=== THE PROBLEM ===
Print each record below exactly as it appears.

=== EXTRACTED DATA ===

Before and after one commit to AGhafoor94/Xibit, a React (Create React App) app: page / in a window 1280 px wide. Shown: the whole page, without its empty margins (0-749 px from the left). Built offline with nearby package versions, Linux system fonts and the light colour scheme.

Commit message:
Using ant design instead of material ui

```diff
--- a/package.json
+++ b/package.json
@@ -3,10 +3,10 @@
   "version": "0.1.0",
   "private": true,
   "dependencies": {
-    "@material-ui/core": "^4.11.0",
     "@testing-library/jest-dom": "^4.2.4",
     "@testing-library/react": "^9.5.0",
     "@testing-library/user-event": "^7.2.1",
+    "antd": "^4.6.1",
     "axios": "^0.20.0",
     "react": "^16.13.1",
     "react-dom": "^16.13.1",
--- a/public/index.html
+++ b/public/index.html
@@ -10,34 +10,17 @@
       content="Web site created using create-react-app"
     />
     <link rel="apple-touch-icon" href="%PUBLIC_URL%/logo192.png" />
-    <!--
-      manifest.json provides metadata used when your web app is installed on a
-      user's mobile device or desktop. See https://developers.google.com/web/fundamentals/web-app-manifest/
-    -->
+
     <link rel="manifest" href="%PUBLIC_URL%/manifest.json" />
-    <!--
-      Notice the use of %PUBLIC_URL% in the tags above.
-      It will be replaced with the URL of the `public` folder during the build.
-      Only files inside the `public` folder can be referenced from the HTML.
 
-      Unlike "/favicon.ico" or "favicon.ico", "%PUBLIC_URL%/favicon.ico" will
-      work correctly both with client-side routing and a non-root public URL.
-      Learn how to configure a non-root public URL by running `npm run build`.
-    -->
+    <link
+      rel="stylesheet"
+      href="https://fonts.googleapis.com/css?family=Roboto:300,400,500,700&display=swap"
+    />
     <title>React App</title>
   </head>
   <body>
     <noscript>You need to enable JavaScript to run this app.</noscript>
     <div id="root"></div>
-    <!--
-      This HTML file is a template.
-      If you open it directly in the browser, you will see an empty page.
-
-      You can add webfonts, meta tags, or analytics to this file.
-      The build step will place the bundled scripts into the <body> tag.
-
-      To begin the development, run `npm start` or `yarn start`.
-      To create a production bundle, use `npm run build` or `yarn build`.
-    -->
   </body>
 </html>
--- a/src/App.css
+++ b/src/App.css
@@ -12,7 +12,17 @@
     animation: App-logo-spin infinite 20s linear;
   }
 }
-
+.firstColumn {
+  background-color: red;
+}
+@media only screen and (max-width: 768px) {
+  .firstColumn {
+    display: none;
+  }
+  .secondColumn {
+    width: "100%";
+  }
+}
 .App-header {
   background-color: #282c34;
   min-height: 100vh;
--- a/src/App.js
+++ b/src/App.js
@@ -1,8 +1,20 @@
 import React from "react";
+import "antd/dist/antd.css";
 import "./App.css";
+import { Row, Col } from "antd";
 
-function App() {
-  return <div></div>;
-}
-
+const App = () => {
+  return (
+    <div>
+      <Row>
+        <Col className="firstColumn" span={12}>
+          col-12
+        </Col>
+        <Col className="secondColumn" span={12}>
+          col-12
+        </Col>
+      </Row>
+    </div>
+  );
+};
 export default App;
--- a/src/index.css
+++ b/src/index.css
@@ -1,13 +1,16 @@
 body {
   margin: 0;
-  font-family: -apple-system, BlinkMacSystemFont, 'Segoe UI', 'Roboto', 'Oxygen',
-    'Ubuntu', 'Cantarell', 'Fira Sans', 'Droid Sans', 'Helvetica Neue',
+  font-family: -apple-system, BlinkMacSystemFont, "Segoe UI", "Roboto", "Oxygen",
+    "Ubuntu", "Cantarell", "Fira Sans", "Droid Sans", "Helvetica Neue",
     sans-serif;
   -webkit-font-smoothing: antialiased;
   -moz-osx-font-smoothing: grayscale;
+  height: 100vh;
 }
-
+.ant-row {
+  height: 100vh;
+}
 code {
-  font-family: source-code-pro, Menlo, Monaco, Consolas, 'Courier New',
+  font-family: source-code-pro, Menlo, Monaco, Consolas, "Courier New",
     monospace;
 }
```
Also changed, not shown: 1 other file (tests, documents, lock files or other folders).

=== EXPECTED OUTPUT ===
Before and after one commit to AGhafoor94/Xibit, a React (Create React App) app: page / in a window 1280 px wide. Shown: the whole page, without its empty margins (0-749 px from the left). Built offline with nearby package versions, Linux system fonts and the light colour scheme.

Commit message:
Using ant design instead of material ui

```diff
--- a/package.json
+++ b/package.json
@@ -3,10 +3,10 @@
   "version": "0.1.0",
   "private": true,
   "dependencies": {
-    "@material-ui/core": "^4.11.0",
     "@testing-library/jest-dom": "^4.2.4",
     "@testing-library/react": "^9.5.0",
     "@testing-library/user-event": "^7.2.1",
+    "antd": "^4.6.1",
     "axios": "^0.20.0",
     "react": "^16.13.1",
     "react-dom": "^16.13.1",
--- a/public/index.html
+++ b/public/index.html
@@ -10,34 +10,17 @@
       content="Web site created using create-react-app"
     />
     <link rel="apple-touch-icon" href="%PUBLIC_URL%/logo192.png" />
-    <!--
-      manifest.json provides metadata used when your web app is installed on a
-      user's mobile device or desktop. See https://developers.google.com/web/fundamentals/web-app-manifest/
-    -->
+
     <link rel="manifest" href="%PUBLIC_URL%/manifest.json" />
-    <!--
-      Notice the use of %PUBLIC_URL% in the tags above.
-      It will be replaced with the URL of the `public` folder during the build.
-      Only files inside the `public` folder can be referenced from the HTML.
 
-      Unlike "/favicon.ico" or "favicon.ico", "%PUBLIC_URL%/favicon.ico" will
-      work correctly both with client-side routing and a non-root public URL.
-      Learn how to configure a non-root public URL by running `npm run build`.
-    -->
+    <link
+      rel="stylesheet"
+      href="https://fonts.googleapis.com/css?family=Roboto:300,400,500,700&display=swap"
+    />
     <title>React App</title>
   </head>
   <body>
     <noscript>You need to enable JavaScript to run this app.</noscript>
     <div id="root"></div>
-    <!--
-      This HTML file is a template.
-      If you open it directly in the browser, you will see an empty page.
-
-      You can add webfonts, meta tags, or analytics to this file.
-      The build step will place the bundled scripts into the <body> tag.
-
-      To begin the development, run `npm start` or `yarn start`.
-      To create a production bundle, use `npm run build` or `yarn build`.
-    -->
   </body>
 </html>
--- a/src/App.css
+++ b/src/App.css
@@ -12,7 +12,17 @@
     animation: App-logo-spin infinite 20s linear;
   }
 }
-
+.firstColumn {
+  background-color: red;
+}
+@media only screen and (max-width: 768px) {
+  .firstColumn {
+    display: none;
+  }
+  .secondColumn {
+    width: "100%";
+  }
+}
 .App-header {
   background-color: #282c34;
   min-height: 100vh;
--- a/src/App.js
+++ b/src/App.js
@@ -1,8 +1,20 @@
 import React from "react";
+import "antd/dist/antd.css";
 import "./App.css";
+import { Row, Col } from "antd";
 
-function App() {
-  return <div></div>;
-}
-
+const App = () => {
+  return (
+    <div>
+      <Row>
+        <Col className="firstColumn" span={12}>
+          col-12
+        </Col>
+        <Col className="secondColumn" span={12}>
+          col-12
+        </Col>
+      </Row>
+    </div>
+  );
+};
 export default App;
--- a/src/index.css
+++ b/src/index.css
@@ -1,13 +1,16 @@
 body {
   margin: 0;
-  font-family: -apple-system, BlinkMacSystemFont, 'Segoe UI', 'Roboto', 'Oxygen',
-    'Ubuntu', 'Cantarell', 'Fira Sans', 'Droid Sans', 'Helvetica Neue',
+  font-family: -apple-system, BlinkMacSystemFont, "Segoe UI", "Roboto", "Oxygen",
+    "Ubuntu", "Cantarell", "Fira Sans", "Droid Sans", "Helvetica Neue",
     sans-serif;
   -webkit-font-smoothing: antialiased;
   -moz-osx-font-smoothing: grayscale;
+  height: 100vh;
 }
-
+.ant-row {
+  height: 100vh;
+}
 code {
-  font-family: source-code-pro, Menlo, Monaco, Consolas, 'Courier New',
+  font-family: source-code-pro, Menlo, Monaco, Consolas, "Courier New",
     monospace;
 }
```
Also changed, not shown: 1 other file (tests, documents, lock files or other folders).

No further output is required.